The notion that one person can read the Bible as an individual, even an individual with many gifts, and from that solitary experience of reading the Bible live an upright and holy life within the One, Holy, Catholic and Apostolic Church is very mistaken. Bible reading can only be attempted from within the fellowship of the living Church, which includes its theological tradition, its liturgical worship and its spiritual guidance. The Bible did not create the Church, but rather the Church created the Bible in order to feed, inspire and articulate the experience of being incorporated by Baptism into the Sacred Humanity of Jesus Christ—and in the Bible is subtlety, difficulty, and mystery. Anyone who says otherwise is trying to sell you something.

What, then, are we to make of what we hear today? First, our Lord teaches about anger—while there is such a thing as righteous indignation, here Jesus is talking about the Capital Sin of Anger, the sin of denying the need for harmony with other creatures.

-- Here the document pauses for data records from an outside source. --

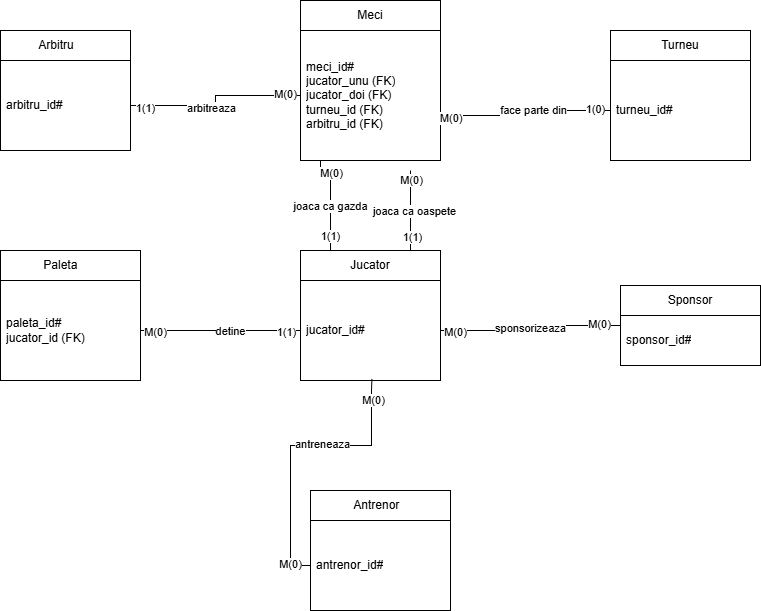
Earlier version of the draw.io export ERD Turneu Tenis de masa.drawio.png (and-11/Table-Tenis-SGBD-Project). Source tidied: cells renumbered, new cells last; positions are measured from the earlier drawing's top-left corner, leaving out a move shared by most shapes.
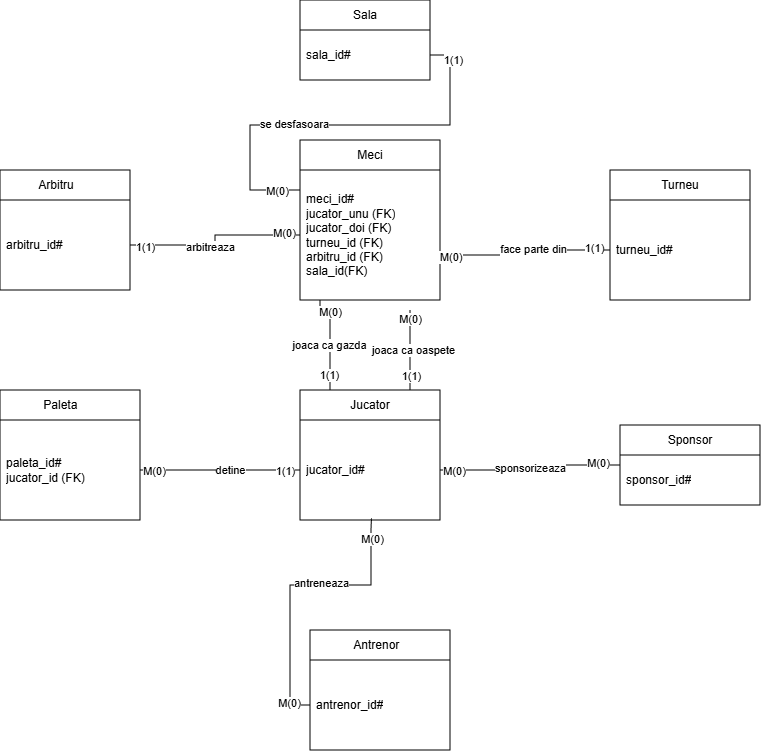
Above is the later version.

The edit, as a diff of the source:
```diff
@@ -23,7 +23,7 @@
     <mxCell id="8" value="Meci" style="swimlane;fontStyle=0;horizontal=1;startSize=30;whiteSpace=wrap;html=1;" parent="1" vertex="1">
       <mxGeometry x="300" width="140" height="160" as="geometry" />
     </mxCell>
-    <mxCell id="9" value="&lt;div&gt;meci_id#&lt;/div&gt;&lt;div&gt;jucator_unu (FK)&lt;/div&gt;&lt;div&gt;jucator_doi (FK)&lt;/div&gt;&lt;div&gt;turneu_id (FK)&lt;/div&gt;&lt;div&gt;arbitru_id (FK)&lt;/div&gt;" style="text;strokeColor=none;fillColor=none;align=left;verticalAlign=middle;spacingLeft=4;spacingRight=4;overflow=hidden;points=[[0,0.5],[1,0.5]];portConstraint=eastwest;whiteSpace=wrap;html=1;" parent="8" vertex="1">
+    <mxCell id="9" value="&lt;div&gt;meci_id#&lt;/div&gt;&lt;div&gt;jucator_unu (FK)&lt;/div&gt;&lt;div&gt;jucator_doi (FK)&lt;/div&gt;&lt;div&gt;turneu_id (FK)&lt;/div&gt;&lt;div&gt;arbitru_id (FK)&lt;/div&gt;&lt;div&gt;sala_id(FK)&lt;/div&gt;" style="text;strokeColor=none;fillColor=none;align=left;verticalAlign=middle;spacingLeft=4;spacingRight=4;overflow=hidden;points=[[0,0.5],[1,0.5]];portConstraint=eastwest;whiteSpace=wrap;html=1;" parent="8" vertex="1">
       <mxGeometry y="30" width="140" height="130" as="geometry" />
     </mxCell>
     <mxCell id="10" value="Jucator" style="swimlane;fontStyle=0;horizontal=1;startSize=30;whiteSpace=wrap;html=1;" parent="1" vertex="1">
@@ -83,8 +83,10 @@
         <mxPoint x="-9" as="offset" />
       </mxGeometry>
     </mxCell>
-    <mxCell id="26" value="1(0)" style="edgeLabel;html=1;align=center;verticalAlign=middle;" parent="23" vertex="1">
-      <mxGeometry x="0.82" y="2" relative="1" as="geometry" />
+    <mxCell id="26" value="1(1&lt;span style=&quot;background-color: light-dark(#ffffff, var(--ge-dark-color, #121212)); color: light-dark(rgb(0, 0, 0), rgb(255, 255, 255));&quot;&gt;)&lt;/span&gt;" style="edgeLabel;html=1;align=center;verticalAlign=middle;" parent="23" vertex="1">
+      <mxGeometry x="0.82" y="2" relative="1" as="geometry">
+        <mxPoint x="-1" as="offset" />
+      </mxGeometry>
     </mxCell>
     <mxCell id="27" style="edgeStyle=orthogonalEdgeStyle;rounded=0;jettySize=auto;html=1;entryX=0;entryY=0.5;entryDx=0;entryDy=0;endArrow=none;endFill=0;" parent="1" edge="1" source="7" target="11">
       <mxGeometry relative="1" as="geometry" />
@@ -158,5 +160,32 @@
         <mxPoint y="7" as="offset" />
       </mxGeometry>
     </mxCell>
+    <mxCell id="43" value="Sala" style="swimlane;fontStyle=0;horizontal=1;startSize=30;whiteSpace=wrap;html=1;" parent="1" vertex="1">
+      <mxGeometry x="300" y="-140" width="130" height="80" as="geometry" />
+    </mxCell>
+    <mxCell id="44" value="&lt;div&gt;sala_id#&lt;/div&gt;" style="text;strokeColor=none;fillColor=none;align=left;verticalAlign=middle;spacingLeft=4;spacingRight=4;overflow=hidden;points=[[0,0.5],[1,0.5]];portConstraint=eastwest;whiteSpace=wrap;html=1;" parent="43" vertex="1">
+      <mxGeometry y="30" width="130" height="50" as="geometry" />
+    </mxCell>
+    <mxCell id="45" style="edgeStyle=orthogonalEdgeStyle;rounded=0;jettySize=auto;html=1;entryX=1;entryY=0.5;entryDx=0;entryDy=0;endArrow=none;endFill=0;" parent="1" edge="1" source="9" target="44">
+      <mxGeometry relative="1" as="geometry">
+        <Array as="points">
+          <mxPoint x="250" y="50" />
+          <mxPoint x="250" y="-15" />
+          <mxPoint x="450" y="-15" />
+          <mxPoint x="450" y="-85" />
+        </Array>
+      </mxGeometry>
+    </mxCell>
+    <mxCell id="46" value="M(0)" style="edgeLabel;html=1;align=center;verticalAlign=middle;" parent="45" vertex="1">
+      <mxGeometry x="-0.95" y="1" relative="1" as="geometry">
+        <mxPoint x="-13" as="offset" />
+      </mxGeometry>
+    </mxCell>
+    <mxCell id="47" value="se desfasoara" style="edgeLabel;html=1;align=center;verticalAlign=middle;" parent="45" vertex="1">
+      <mxGeometry x="-0.22" y="1" relative="1" as="geometry" />
+    </mxCell>
+    <mxCell id="48" value="1(1)" style="edgeLabel;html=1;align=center;verticalAlign=middle;" parent="45" vertex="1">
+      <mxGeometry x="0.88" y="-3" relative="1" as="geometry" />
+    </mxCell>
   </root>
 </mxGraphModel>
```
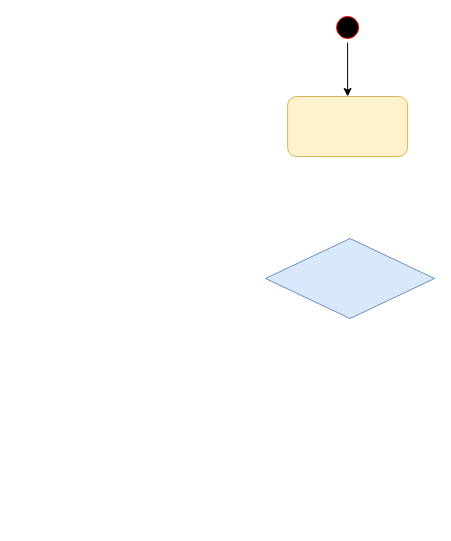
The draw.io diagram page "پیشنهاد برای مجله" (4 of 19) of ActivityDiagram.drawio in Matinrezaei/Software-Lab, before the edit. Source tidied: cells renumbered, new cells numbered last; positions are measured from the earlier drawing's top-left corner, leaving out a move shared by most shapes. Both pictures are drawn from the tidied source at 100%, with x=0, y=0 at pixel (265, 12).
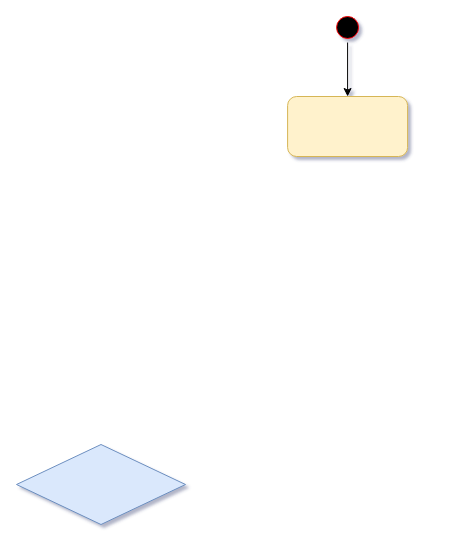
The same page after the edit.

What changed in the source:
```diff
@@
-<mxGraphModel>
+<mxGraphModel shadow="1">
   <root>
     <mxCell id="0" />
     <mxCell id="1" parent="0" />
     <mxCell id="2" style="edgeStyle=orthogonalEdgeStyle;rounded=0;jettySize=auto;html=1;entryX=0.5;entryY=0;entryDx=0;entryDy=0;" parent="1" edge="1" source="3" target="4">
       <mxGeometry relative="1" as="geometry" />
     </mxCell>
     <mxCell id="3" style="ellipse;html=1;shape=startState;fillColor=#000000;strokeColor=#ff0000;" parent="1" vertex="1">
       <mxGeometry x="67.1" width="30" height="30" as="geometry" />
     </mxCell>
     <mxCell id="4" style="rounded=1;whiteSpace=wrap;html=1;fillColor=#fff2cc;strokeColor=#d6b656;" parent="1" vertex="1">
       <mxGeometry x="22.1" y="84" width="120" height="60" as="geometry" />
     </mxCell>
     <mxCell id="5" style="rhombus;whiteSpace=wrap;html=1;fillColor=#dae8fc;strokeColor=#6c8ebf;" parent="1" vertex="1">
-      <mxGeometry y="226" width="169" height="80" as="geometry" />
+      <mxGeometry x="-249" y="432" width="169" height="80" as="geometry" />
     </mxCell>
   </root>
 </mxGraphModel>
```
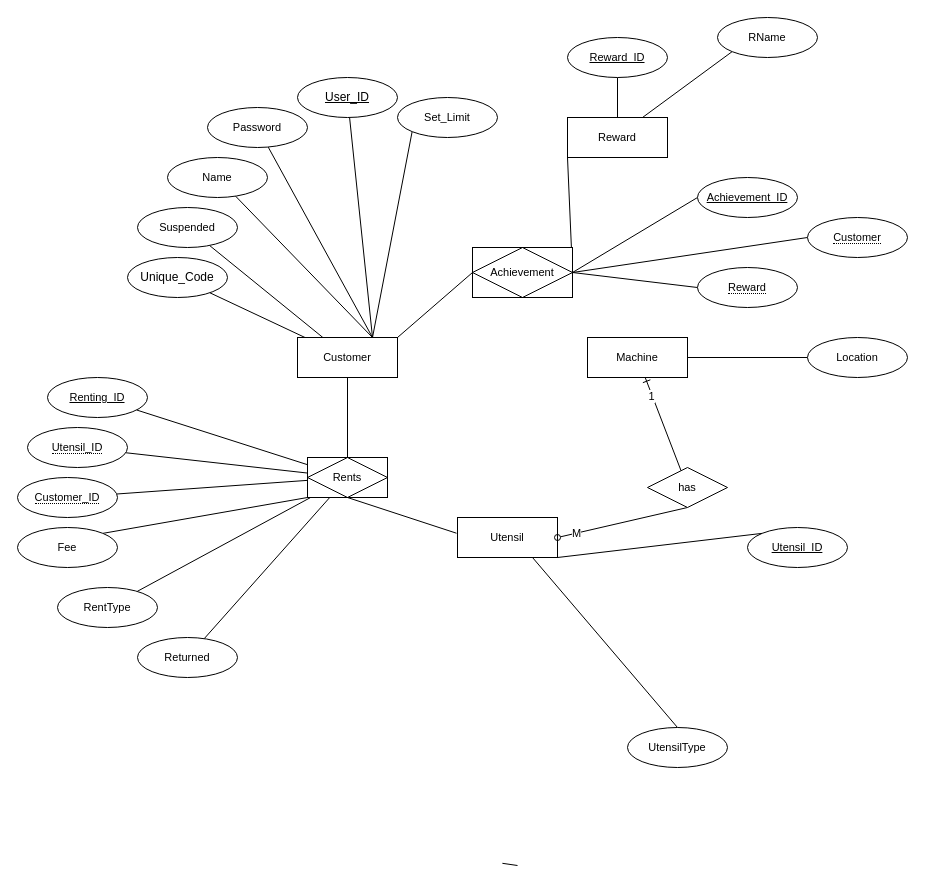
Before: page "Page-1" (1 of 3) of ERD.drawio in tp12356twNccu/OOP_1122_finalProject_Group12, a draw.io diagram. Source tidied: cells renumbered, new cells numbered last; positions are measured from the earlier drawing's top-left corner, leaving out a move shared by most shapes. Both pictures are drawn from the tidied source at 100%, with x=0, y=0 at pixel (17, 17).
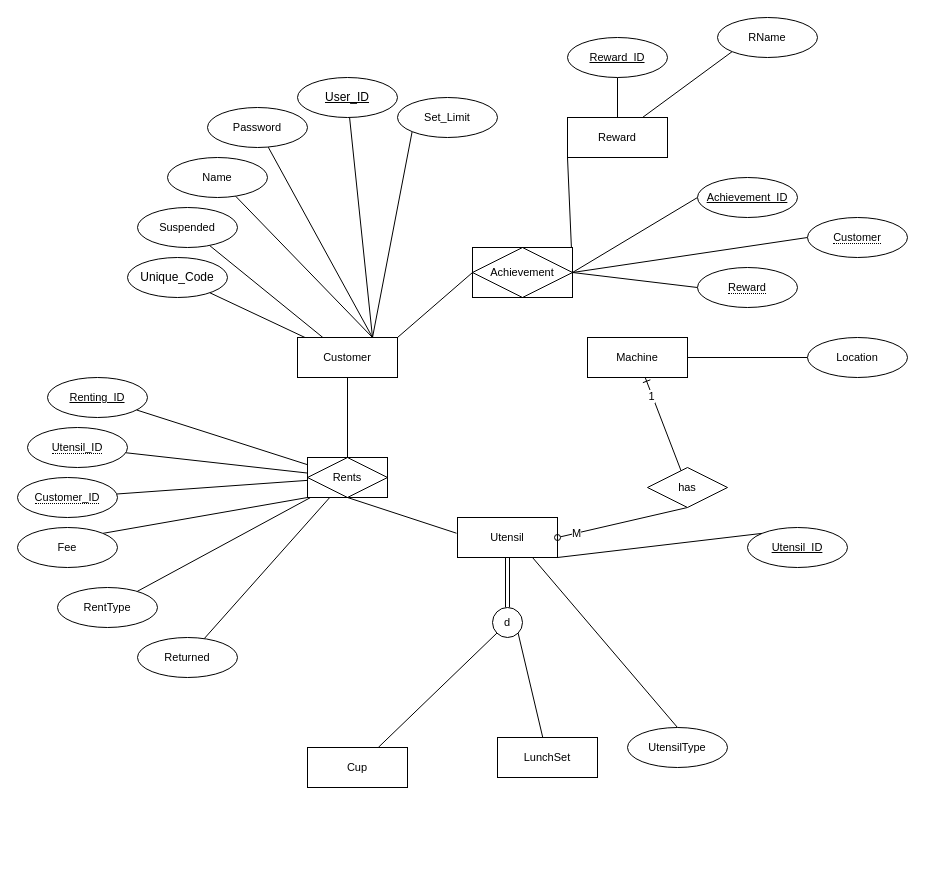
The same diagram, later.

Unchanged cells that the change refers to:
```xml
<mxCell id="12" value="Utensil" style="whiteSpace=wrap;html=1;align=center;fontFamily=Helvetica;fontSize=11;fontColor=default;labelBackgroundColor=default;" parent="1" vertex="1">
  <mxGeometry x="440" y="500" width="100" height="40" as="geometry" />
</mxCell>
```

Diff of the diagram source:
```diff
@@
+    <mxCell id="58" style="rounded=0;jettySize=auto;html=1;endArrow=none;endFill=0;shape=link;" parent="1" edge="1" source="12" target="61">
+      <mxGeometry relative="1" as="geometry" />
+    </mxCell>
@@
-    <mxCell id="57" style="edgeStyle=none;rounded=0;orthogonalLoop=1;jettySize=auto;html=1;exitX=0;exitY=0;exitDx=0;exitDy=0;strokeColor=default;align=center;verticalAlign=middle;fontFamily=Helvetica;fontSize=11;fontColor=default;labelBackgroundColor=default;endArrow=none;endFill=0;" parent="1" edge="1">
-      <mxGeometry relative="1" as="geometry">
-        <mxPoint x="484.9" y="845.8" as="sourcePoint" />
-        <mxPoint x="500" y="848" as="targetPoint" />
-      </mxGeometry>
-    </mxCell>
+    <mxCell id="59" style="rounded=0;jettySize=auto;html=1;exitX=0;exitY=1;exitDx=0;exitDy=0;endArrow=none;endFill=0;" parent="1" edge="1" source="61" target="62">
+      <mxGeometry relative="1" as="geometry" />
+    </mxCell>
+    <mxCell id="60" style="edgeStyle=none;rounded=0;jettySize=auto;html=1;exitX=1;exitY=1;exitDx=0;exitDy=0;strokeColor=default;align=center;verticalAlign=middle;fontFamily=Helvetica;fontSize=11;fontColor=default;labelBackgroundColor=default;endArrow=none;endFill=0;" parent="1" edge="1" source="61" target="63">
+      <mxGeometry relative="1" as="geometry" />
+    </mxCell>
+    <mxCell id="61" value="d" style="ellipse;whiteSpace=wrap;html=1;fontSize=11;labelBackgroundColor=default;" parent="1" vertex="1">
+      <mxGeometry x="475" y="590" width="30" height="30" as="geometry" />
+    </mxCell>
+    <mxCell id="62" value="Cup" style="whiteSpace=wrap;html=1;align=center;fontFamily=Helvetica;fontSize=11;fontColor=default;labelBackgroundColor=default;" parent="1" vertex="1">
+      <mxGeometry x="290" y="730" width="100" height="40" as="geometry" />
+    </mxCell>
+    <mxCell id="63" value="LunchSet" style="whiteSpace=wrap;html=1;align=center;fontFamily=Helvetica;fontSize=11;fontColor=default;labelBackgroundColor=default;" parent="1" vertex="1">
+      <mxGeometry x="480" y="720" width="100" height="40" as="geometry" />
+    </mxCell>
```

Anger, besides being a sin, is a distraction, it impedes or prevents our ability to hear Christ, and certainly our ability to recognize Christ in the person with whom we are angry.

That leads directly into His teaching that we should not bring our gift to the Altar if we are unreconciled with someone. And here the fact that this teaching was filtered through the oral tradition of the worshipping community is central, because this passage directly defies normal emotional experience. Unless we hear this teaching through the lens of prayer, we will misunderstand Jesus’ command as seeming to say that reconciliation with the person must be complete and over before anyone can receive communion. But we all know that is not how reconciliation works—it is not a transaction but a process, and a process that can take years if not decades.

The important subtlety here is not to complete a transaction but to begin a process of reconciliation. That process begins by asking God in prayer for help, and the process continues by being able to pray for this person. When we pray for a person we affirm, perhaps despite our emotional inclinations, that God is active in your life, and He is active in the life of that other person who has something against you. This is hard to recognize when this other person has hurt or wounded us, yet until we able to name this person in prayer, we have not begun the process of reconciliation. And it is beginning the process of reconciliation that Jesus demands of us before we receive Communion. We practice this process of reconciliation—of seeing in another person Jesus Christ—when we exchange the peace. Actively experiencing what it is like to try to recognize in another person Jesus Christ is the sole purpose of the exchange of the peace.

So all of that is a difficult passage, and yet there are more in our Gospel today. We hear that lust is equivalent to adultery; that eyes should be plucked out if they cause sin; same with a sin-causing right hand. Brothers and sisters, hear in these sentences Jesus Christ having a divine sense of humor. He makes demands upon us, yet He gives us maximum aid and support in times of hardship. Let the demands of these difficult passages be soothed with the image of Jesus saying them within something of a wry smile, perhaps a dry, provocative humor. We will not make spiritual progress—that it, we will not pray better nor commit fewer sins—if we have a habitual state of imaginative lust. Take custody of the eyes, Jesus is commanding. Pluck it out, take it away, look somewhere else. And if your hands constantly are the tools for sin—for stealing, for writing sinful thoughts, for hitting someone, for knowingly misguiding people—cut them off, take it away, take custody of your hands. Recognize that Jesus intends them to be His hands, His eyes.

Being mature about our tendencies to sin with our eyes, our hands, our thoughts is how we bear our cross. Being sober and honest about how we have been wounded or hurt by other people is how we bear our cross. So let us keep our true end in sight, and let us always know that the Lord is mighty in power and sees everything; His eyes are on those that fear Him, and He knows every deed we do. He knows that in our weakness we can do nothing good without Him. Let us put our trust in Him, for He is our strength and redeemer.